The Brady Bunch has persisted on cable television for more than 50 years. Grandparents watch it with their grandchildren, who, in all likelihood, will be watching it with their grandkids in another 50 years. That timeless quality is impossible to recreate, but looking back, you can see why the show’s held up for so long. At least, Susan Olsen, who played Cindy Brady, believes so.
“The love was real,” she said. “I think that people are extremely psychic, and it shows. You had parents and children who respected each other. We didn’t have a stupid dad. We had a wonderful dad, wonderful mom, great housekeeper.”

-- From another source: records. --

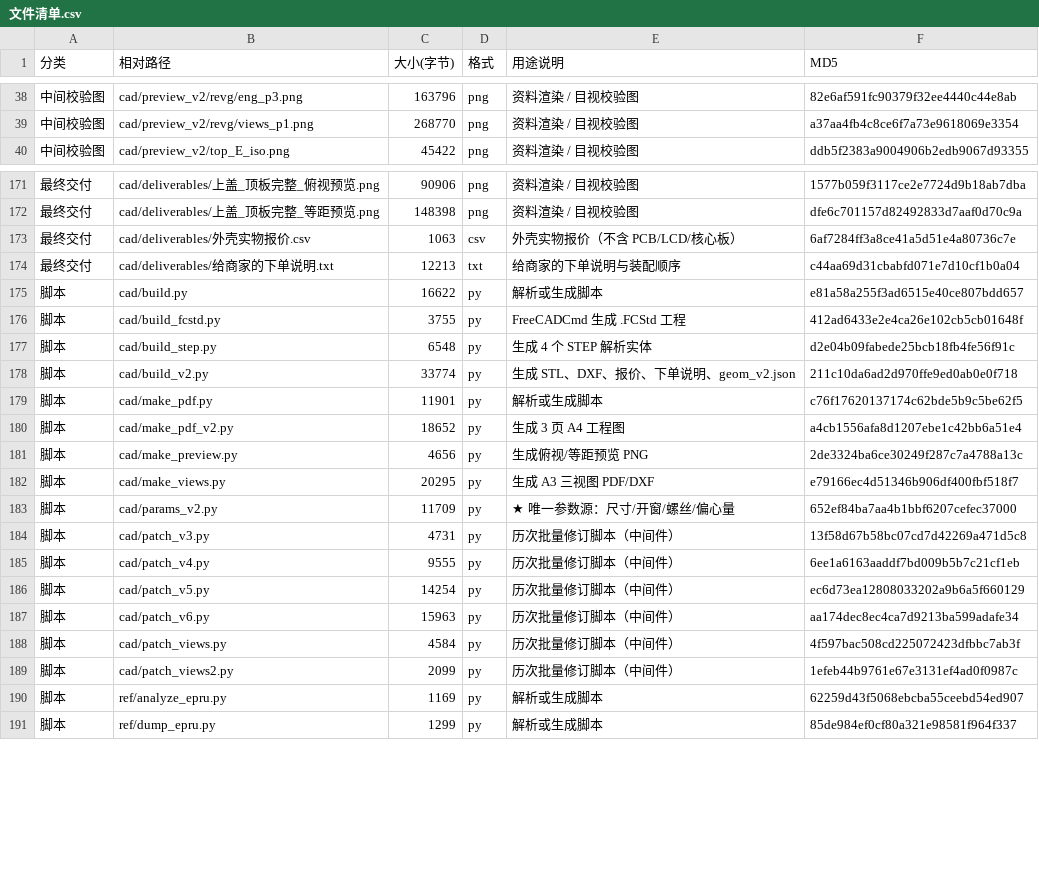
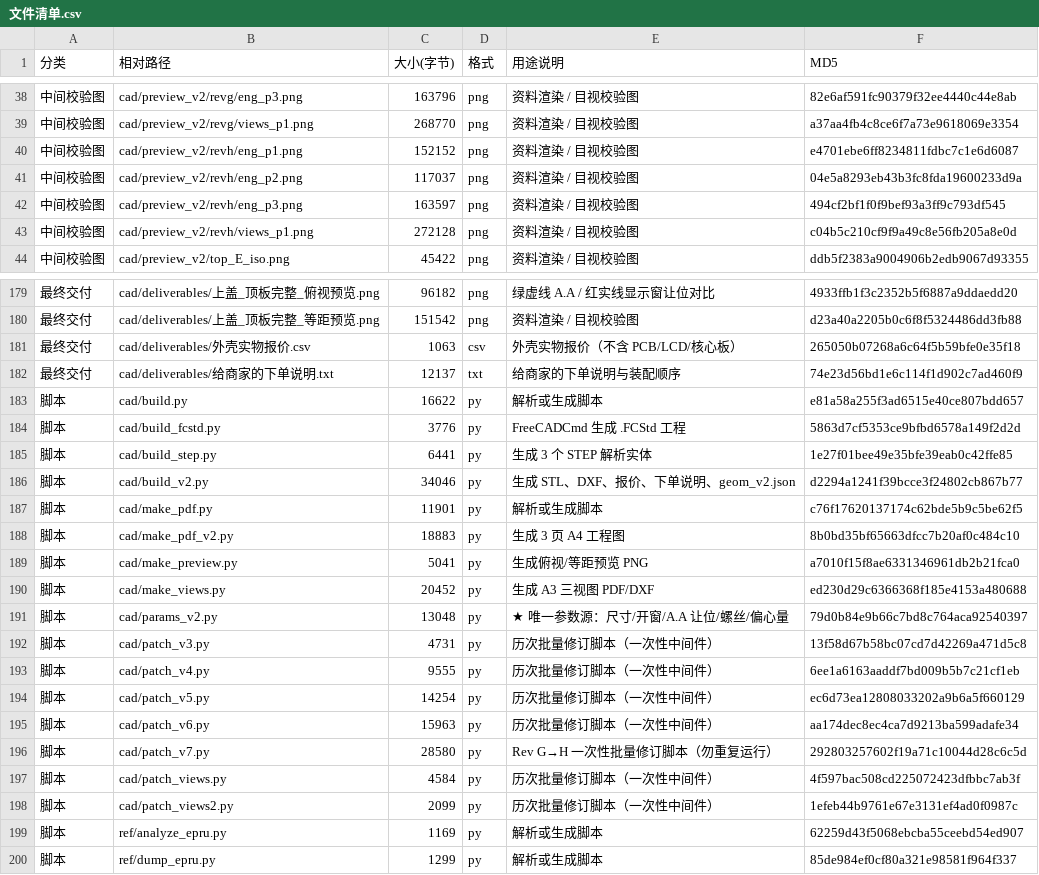
Before and after one commit to ChenDudo/ESP32S3_LCD, a CSV file: 外壳设计/文件清单.csv, drawn as a sheet; only a part is shown, gaps mark what is left out; addresses are those after the commit; the diff covers the shown part only; the diff names each change by its address in the sheet, - before the commit and + after, or states it on an @@ line.

```diff
--- a/外壳设计/文件清单.csv
+++ b/外壳设计/文件清单.csv
+row 40: 中间校验图 | cad/preview_v2/revh/eng_p1.png | 152152 | png | 资料渲染 / 目视校验图 | e4701ebe6ff8234811fdbc7c1e6d6087
+row 41: 中间校验图 | cad/preview_v2/revh/eng_p2.png | 117037 | png | 资料渲染 / 目视校验图 | 04e5a8293eb43b3fc8fda19600233d9a
+row 42: 中间校验图 | cad/preview_v2/revh/eng_p3.png | 163597 | png | 资料渲染 / 目视校验图 | 494cf2bf1f0f9bef93a3ff9c793df545
+row 43: 中间校验图 | cad/preview_v2/revh/views_p1.png | 272128 | png | 资料渲染 / 目视校验图 | c04b5c210cf9f9a49c8e56fb205a8e0d
-C179 (大小(字节)): 90906
+C179 (大小(字节)): 96182
-E179 (用途说明): 资料渲染 / 目视校验图
+E179 (用途说明): 绿虚线 A.A / 红实线显示窗让位对比
-F179 (MD5): 1577b059f3117ce2e7724d9b18ab7dba
+F179 (MD5): 4933ffb1f3c2352b5f6887a9ddaedd20
-C180 (大小(字节)): 148398
+C180 (大小(字节)): 151542
-F180 (MD5): dfe6c701157d82492833d7aaf0d70c9a
+F180 (MD5): d23a40a2205b0c6f8f5324486dd3fb88
-F181 (MD5): 6af7284ff3a8ce41a5d51e4a80736c7e
+F181 (MD5): 265050b07268a6c64f5b59bfe0e35f18
-C182 (大小(字节)): 12213
+C182 (大小(字节)): 12137
-F182 (MD5): c44aa69d31cbabfd071e7d10cf1b0a04
+F182 (MD5): 74e23d56bd1e6c114f1d902c7ad460f9
-C184 (大小(字节)): 3755
+C184 (大小(字节)): 3776
-F184 (MD5): 412ad6433e2e4ca26e102cb5cb01648f
+F184 (MD5): 5863d7cf5353ce9bfbd6578a149f2d2d
-C185 (大小(字节)): 6548
+C185 (大小(字节)): 6441
-E185 (用途说明): 生成 4 个 STEP 解析实体
+E185 (用途说明): 生成 3 个 STEP 解析实体
-F185 (MD5): d2e04b09fabede25bcb18fb4fe56f91c
+F185 (MD5): 1e27f01bee49e35bfe39eab0c42ffe85
-C186 (大小(字节)): 33774
+C186 (大小(字节)): 34046
-F186 (MD5): 211c10da6ad2d970ffe9ed0ab0e0f718
+F186 (MD5): d2294a1241f39bcce3f24802cb867b77
-C188 (大小(字节)): 18652
+C188 (大小(字节)): 18883
-F188 (MD5): a4cb1556afa8d1207ebe1c42bb6a51e4
+F188 (MD5): 8b0bd35bf65663dfcc7b20af0c484c10
-C189 (大小(字节)): 4656
+C189 (大小(字节)): 5041
-F189 (MD5): 2de3324ba6ce30249f287c7a4788a13c
+F189 (MD5): a7010f15f8ae6331346961db2b21fca0
-C190 (大小(字节)): 20295
+C190 (大小(字节)): 20452
-F190 (MD5): e79166ec4d51346b906df400fbf518f7
+F190 (MD5): ed230d29c6366368f185e4153a480688
-C191 (大小(字节)): 11709
+C191 (大小(字节)): 13048
-E191 (用途说明): ★ 唯一参数源：尺寸/开窗/螺丝/偏心量
+E191 (用途说明): ★ 唯一参数源：尺寸/开窗/A.A 让位/螺丝/偏心量
-F191 (MD5): 652ef84ba7aa4b1bbf6207cefec37000
+F191 (MD5): 79d0b84e9b66c7bd8c764aca92540397
-E192:E195 (用途说明): 历次批量修订脚本（中间件）
+E192:E195 (用途说明): 历次批量修订脚本（一次性中间件）
+row 196: 脚本 | cad/patch_v7.py | 28580 | py | Rev G→H 一次性批量修订脚本（勿重复运行） | 292803257602f19a71c10044d28c6c5d
-E197:E198 (用途说明): 历次批量修订脚本（中间件）
+E197:E198 (用途说明): 历次批量修订脚本（一次性中间件）
```
Also changed, not shown: 7 added rows, 3 removed rows and 35 edited cells elsewhere in this file, 外壳设计/cad/deliverables/外壳实物报价.csv, 38 other files.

This echoes what other Brady Bunch cast members have said in the past. The jokes are tame by even 1960s standards, and every storyline is family-friendly. That makes the show a safe starter sitcom for young kids and a nostalgia trap for older adults.
Barry Williams, who played Greg Brady, said the show also got a big boost from changes within the television industry. He said during an interview with WFMZ-TV the show was just there at the “right time and place.”

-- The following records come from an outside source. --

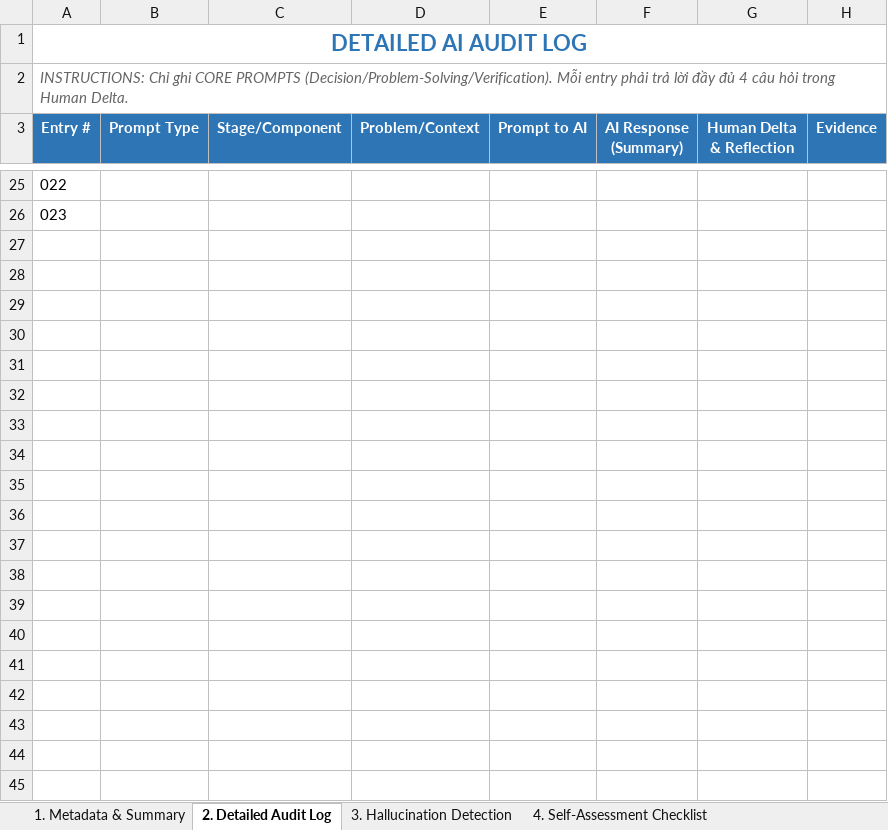
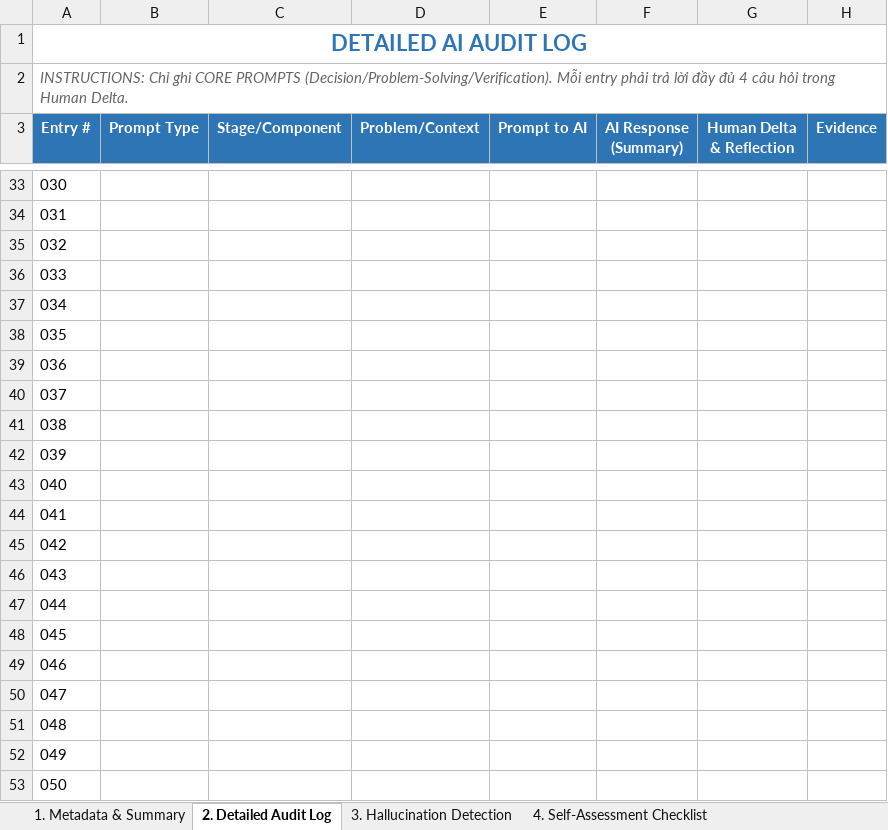
Before and after one commit to FUSU26SWR302/ai-audit-log-huongdathmy061422-cmd, an Excel workbook: AI_AUDIT_LOG_DE190333.xlsx, sheet 2. Detailed Audit Log, drawn as a sheet; only a part is shown, gaps mark what is left out; values as stored, in another font and other column widths than the file's, no borders; the diff covers the shown part only; the diff names each change by its address in the sheet, - before the commit and + after, or states it on an @@ line.

```diff
--- a/AI_AUDIT_LOG_DE190333.xlsx (sheet 2. Detailed Audit Log)
+++ b/AI_AUDIT_LOG_DE190333.xlsx (sheet 2. Detailed Audit Log)
@@ column A (Entry #) renumbered between rows 26 and 34 @@
+row 35: 032
+row 36: 033
+row 37: 034
+row 38: 035
+row 39: 036
+row 40: 037
+row 41: 038
+row 42: 039
+row 43: 040
+row 44: 041
+row 45: 042
+row 46: 043
+row 47: 044
+row 48: 045
+row 49: 046
+row 50: 047
+row 51: 048
+row 52: 049
+row 53: 050
```
Also changed, not shown: 8 added rows and 1 edited cell elsewhere in this sheet, sheet 4. Self-Assessment Checklist, sheet 3. Hallucination Detection.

“Like in life, everything has to do with the timing of things,” Williams said. “Syndication just came into its own right around that period of time, and that’s what has kept it on all these years. And it’s found a new generation of viewers.”
Actors Took Years to Undersetand ‘The Brady Bunch’ Success
The Brady Bunch trapped a simpler, and more idyllic 1960s in amber, it also locked the ambers in there as well. For years after the show ended, they struggled to escape the show’s popularity and their former characters.
Not many of the actors remained in the entertainment business when the show ended, which caused some problems. And those that did also had to live under the weight of always being on TV as another character.
“It was strange for me for the first few years after we stopped filming the show,” Barry Williams said in 2009. “I was done with it and wanted to move on. I only resented the character when it interfered with getting new work.
“I’d become very active and successful in musical theatre, and as time went on and I juggled between theatre and TV and singing, I made my peace. Then I wrote a best-selling book called ‘Growing Up Brady’, and I was grateful again for the show.”
Over time, they’ve all made their peace with the series and are proud of its place in pop-culture history.
“People come up to me and they say a line and it makes them happy,” Maureen McCormick said. “And I’ve heard it a million times, but to see them saying it, and their pure enthusiasm in saying it, makes me happy because they’re happy. It brings them happiness.”